2. understanding critiques of hiphop culture - gender critique of pinay women being overlooked at as equal participants, and fil-am hiphop artist solidifying their stake and participation in this American artform

that being said, is Hiphop political?

i can see MDot's point, all this hiphop is not leading to political clout, a clear agenda, a campaign, measured social change, my push-back is social change for who? and who's base?

as a hiphop fan and activist, its easy to become frustrated at the social critiques that hiphop can have and the social action that follows

hiphop CAN be political just as much as hiphop CAN be fatalistic, objectifying women etc, but it CAN be consciousness raising, reflective and a source for action...but u cannot however organize or brand a whole Hiphop Movement bc its PRACTICE are done by too broad of a base, its the CEOs of record labels to the white suburban kids to black folk to immmigrant communities, to me it's like 60s revolutionary folk trying to co-opt John Lennon n Rock N ROll

i'm not arguing that the Hiphop Generation doesn't have its common issues, but we just run into too much a vague identity and constituency...

Granted, there's lot of national organizing work being done via Hiphop Caucus, and work to come to a clear agenda setting advocacy etc, but i think Hiphop power lies in local artists reflecting a community, and ultimately it is an avenue to voice/create a community's existing campaigns/issues (im sure there's lots of local examples)

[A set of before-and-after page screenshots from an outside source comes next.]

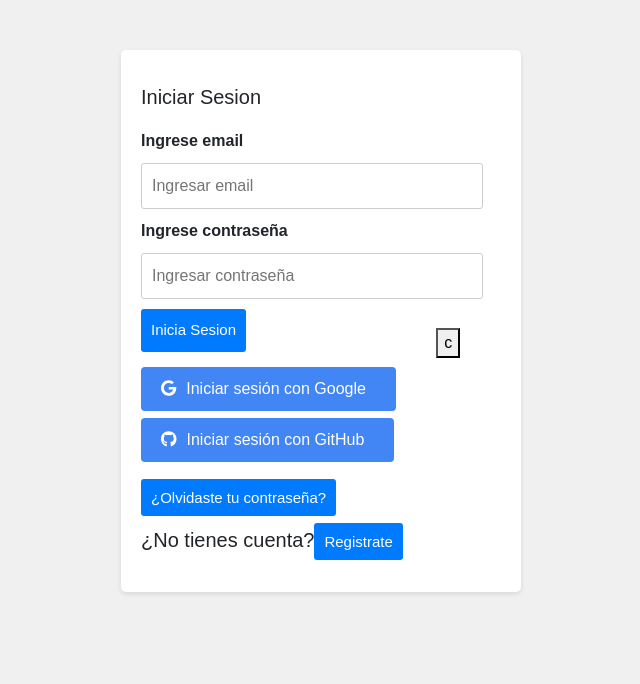
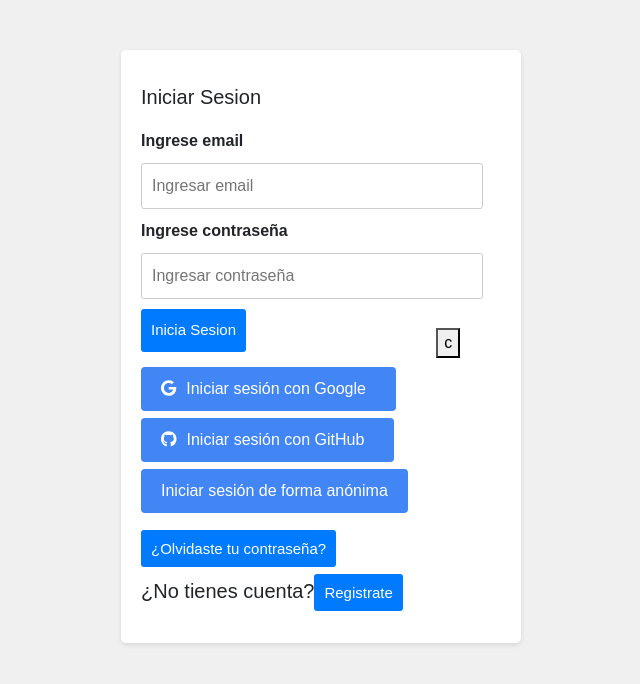
Before and after one commit to vazqueznahuel/Clementina, a React (Create React App) app: page / in a window 1280 px wide. Shown: the top 684 px of the page, without its empty margins (319-959 px from the left). Built offline with nearby package versions, Linux system fonts and the light colour scheme; no server answers.

Commit message:
Agregando el boton para iniciar sesion de forma anonima

```diff
--- a/src/components/login/login.jsx
+++ b/src/components/login/login.jsx
@@ -98,6 +98,10 @@ function Login(props) {
           <span>Iniciar sesión con GitHub</span>
         </button>
 
+        <button onClick={signInAnonimo} className='google-signin-button'>
+          Iniciar sesión de forma anónima
+        </button>
+
         <h6 className='form-title'>
             <Link to='/Recuper-Contraseña' className='button'>
              ¿Olvidaste tu contraseña?
```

on a transnational example, Blue Scholars, Kiwi, Bambu did the "Stop the Killings" tour hooking up with an organization, Bayan, that does advocacy in the Philippines---now did folk vote out US officials supporting the current Philippine administration?

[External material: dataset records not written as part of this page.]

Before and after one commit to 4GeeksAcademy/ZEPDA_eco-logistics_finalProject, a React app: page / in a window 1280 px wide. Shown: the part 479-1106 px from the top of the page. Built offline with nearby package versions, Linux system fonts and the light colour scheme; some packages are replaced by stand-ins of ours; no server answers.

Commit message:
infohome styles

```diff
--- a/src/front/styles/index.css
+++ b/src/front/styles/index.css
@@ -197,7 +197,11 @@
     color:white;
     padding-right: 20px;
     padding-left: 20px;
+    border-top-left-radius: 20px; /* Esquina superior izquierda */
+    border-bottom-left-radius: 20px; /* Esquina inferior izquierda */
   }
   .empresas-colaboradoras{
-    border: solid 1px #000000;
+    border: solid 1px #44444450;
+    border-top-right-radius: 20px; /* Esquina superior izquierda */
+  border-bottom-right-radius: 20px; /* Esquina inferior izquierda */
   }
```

probably not, but was it an avenue for existing activist, community members, unaware hiphop fans to discuss how US militarism affects our homeland n ways to get involved? sure.

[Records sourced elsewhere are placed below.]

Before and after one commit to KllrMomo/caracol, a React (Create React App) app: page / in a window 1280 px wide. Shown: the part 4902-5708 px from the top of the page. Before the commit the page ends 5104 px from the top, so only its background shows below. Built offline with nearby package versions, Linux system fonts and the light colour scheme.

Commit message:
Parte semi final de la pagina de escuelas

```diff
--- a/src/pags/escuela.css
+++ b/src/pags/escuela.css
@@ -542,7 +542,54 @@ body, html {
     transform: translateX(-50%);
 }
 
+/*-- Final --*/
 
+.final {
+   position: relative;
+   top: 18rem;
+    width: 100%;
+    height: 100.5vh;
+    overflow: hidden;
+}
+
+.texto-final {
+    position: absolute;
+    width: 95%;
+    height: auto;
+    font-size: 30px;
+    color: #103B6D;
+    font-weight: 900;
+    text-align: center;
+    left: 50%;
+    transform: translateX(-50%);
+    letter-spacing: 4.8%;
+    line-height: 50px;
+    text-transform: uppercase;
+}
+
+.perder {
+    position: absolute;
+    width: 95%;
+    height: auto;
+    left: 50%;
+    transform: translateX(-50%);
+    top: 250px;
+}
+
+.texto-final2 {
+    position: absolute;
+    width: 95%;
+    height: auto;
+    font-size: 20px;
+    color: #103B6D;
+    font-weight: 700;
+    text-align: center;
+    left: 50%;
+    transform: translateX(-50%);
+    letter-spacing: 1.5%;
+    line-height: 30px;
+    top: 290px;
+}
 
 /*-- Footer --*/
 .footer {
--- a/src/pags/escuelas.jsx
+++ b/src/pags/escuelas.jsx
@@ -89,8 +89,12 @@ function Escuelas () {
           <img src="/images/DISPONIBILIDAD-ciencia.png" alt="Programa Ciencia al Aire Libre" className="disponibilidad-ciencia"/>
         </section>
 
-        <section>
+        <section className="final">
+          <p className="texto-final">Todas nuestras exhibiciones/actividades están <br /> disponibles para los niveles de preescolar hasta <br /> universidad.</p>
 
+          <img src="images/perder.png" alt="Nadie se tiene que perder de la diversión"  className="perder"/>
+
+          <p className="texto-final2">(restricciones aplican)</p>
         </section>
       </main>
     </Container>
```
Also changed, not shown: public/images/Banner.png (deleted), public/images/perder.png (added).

we cannot downplay the importance of culture in organizing movements just like how Vietnamese folk learned about ways to get involved in helping Katrina families through their own ethnic newspapers and church-networks

so is Hiphop political? it can be the front-end of activism. but i think it should be our own local community leadership leading a political/social/economic agenda using Hiphop as a conversation, not the ends of a political action.

Unknown said...

btw---my last comment is in no way trying to "multiculturalize" hiphop or erase the roots of the Black-experience/agenda. i see Hiphop as an avenue of an extension of the Black experience and solidarity of that struggle.

Peace & Justice.

Anonymous said...

Yo... biggup for posting this video! I remember watchin this video courtesy of Wendell Pascual & Jerel Salviejo when the project was completed. Keep holdin it down and pushin forward! peace.